#### Work to complete:
Work through the records below, line by line, and say how many lines include "shown", with nothing else.

*** Block opens ***

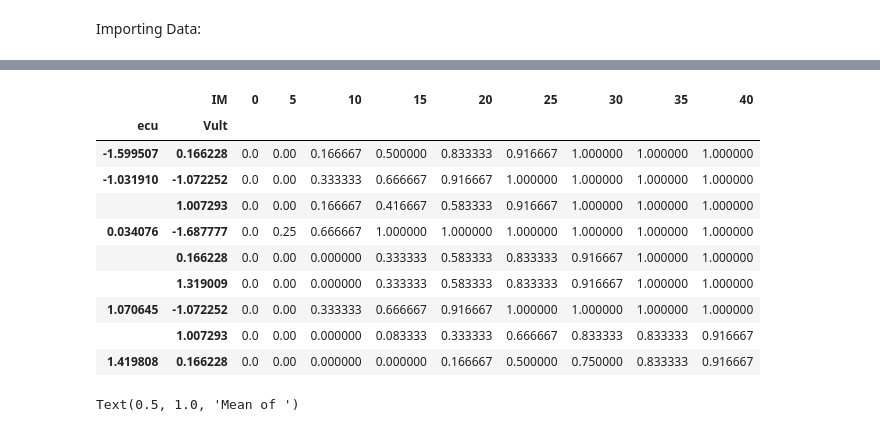
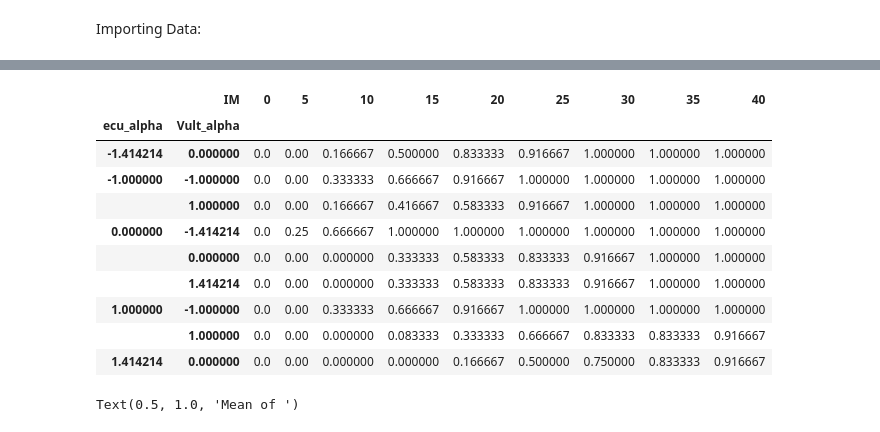
Before and after one commit to mtareqsoliman/msthesis, a Jupyter notebook: 9CCM_10202022.ipynb, the cells around one changed output, grey strips where cells are left out. Saved outputs shown, nothing was run; the diff lists cells and outputs as text; code cells hidden in the pictures.

```diff
--- a/9CCM_10202022.ipynb
+++ b/9CCM_10202022.ipynb
@@ -53,20 +82,20 @@ NLTHA9.head(10)
 # %%
-NLTHA9_pivot = pd.pivot_table(NLTHA9, values='state', index=['ecu','Vult'],columns=['IM'], aggfunc=np.sum)  #merging rows makes more problems so leave them as they are
+NLTHA9_pivot = pd.pivot_table(NLTHA9, values='state', index=['ecu_alpha','Vult_alpha'],columns=['IM'], aggfunc=np.sum)  #merging rows makes more problems so leave them as they are
 NLTHA9_pivot.insert(0,0,0)
 NLTHA9_pivot= NLTHA9_pivot/12
 NLTHA9_pivot
 # %% [output]
 |  | IM | 0 | 5 | 10 | 15 | 20 | 25 | 30 | 35 | 40 |
-| ecu | Vult |  |  |  |  |  |  |  |  |  |
-| -1.599507 | 0.166228 | 0.0 | 0.00 | 0.166667 | 0.500000 | 0.833333 | 0.916667 | 1.000000 | 1.000000 | 1.000000 |
-| -1.031910 | -1.072252 | 0.0 | 0.00 | 0.333333 | 0.666667 | 0.916667 | 1.000000 | 1.000000 | 1.000000 | 1.000000 |
-|  | 1.007293 | 0.0 | 0.00 | 0.166667 | 0.416667 | 0.583333 | 0.916667 | 1.000000 | 1.000000 | 1.000000 |
-| 0.034076 | -1.687777 | 0.0 | 0.25 | 0.666667 | 1.000000 | 1.000000 | 1.000000 | 1.000000 | 1.000000 | 1.000000 |
-|  | 0.166228 | 0.0 | 0.00 | 0.000000 | 0.333333 | 0.583333 | 0.833333 | 0.916667 | 1.000000 | 1.000000 |
-|  | 1.319009 | 0.0 | 0.00 | 0.000000 | 0.333333 | 0.583333 | 0.833333 | 0.916667 | 1.000000 | 1.000000 |
-| 1.070645 | -1.072252 | 0.0 | 0.00 | 0.333333 | 0.666667 | 0.916667 | 1.000000 | 1.000000 | 1.000000 | 1.000000 |
-|  | 1.007293 | 0.0 | 0.00 | 0.000000 | 0.083333 | 0.333333 | 0.666667 | 0.833333 | 0.833333 | 0.916667 |
-| 1.419808 | 0.166228 | 0.0 | 0.00 | 0.000000 | 0.000000 | 0.166667 | 0.500000 | 0.750000 | 0.833333 | 0.916667 |
+| ecu_alpha | Vult_alpha |  |  |  |  |  |  |  |  |  |
+| -1.414214 | 0.000000 | 0.0 | 0.00 | 0.166667 | 0.500000 | 0.833333 | 0.916667 | 1.000000 | 1.000000 | 1.000000 |
+| -1.000000 | -1.000000 | 0.0 | 0.00 | 0.333333 | 0.666667 | 0.916667 | 1.000000 | 1.000000 | 1.000000 | 1.000000 |
+|  | 1.000000 | 0.0 | 0.00 | 0.166667 | 0.416667 | 0.583333 | 0.916667 | 1.000000 | 1.000000 | 1.000000 |
+| 0.000000 | -1.414214 | 0.0 | 0.25 | 0.666667 | 1.000000 | 1.000000 | 1.000000 | 1.000000 | 1.000000 | 1.000000 |
+|  | 0.000000 | 0.0 | 0.00 | 0.000000 | 0.333333 | 0.583333 | 0.833333 | 0.916667 | 1.000000 | 1.000000 |
+|  | 1.414214 | 0.0 | 0.00 | 0.000000 | 0.333333 | 0.583333 | 0.833333 | 0.916667 | 1.000000 | 1.000000 |
+| 1.000000 | -1.000000 | 0.0 | 0.00 | 0.333333 | 0.666667 | 0.916667 | 1.000000 | 1.000000 | 1.000000 | 1.000000 |
+|  | 1.000000 | 0.0 | 0.00 | 0.000000 | 0.083333 | 0.333333 | 0.666667 | 0.833333 | 0.833333 | 0.916667 |
+| 1.414214 | 0.000000 | 0.0 | 0.00 | 0.000000 | 0.000000 | 0.166667 | 0.500000 | 0.750000 | 0.833333 | 0.916667 |
 # %%
 from scipy.interpolate import make_interp_spline
 
```
Also changed, not shown: parts of 5 cells of this notebook.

*** Block closes ***

#### Solution to this exercise:
2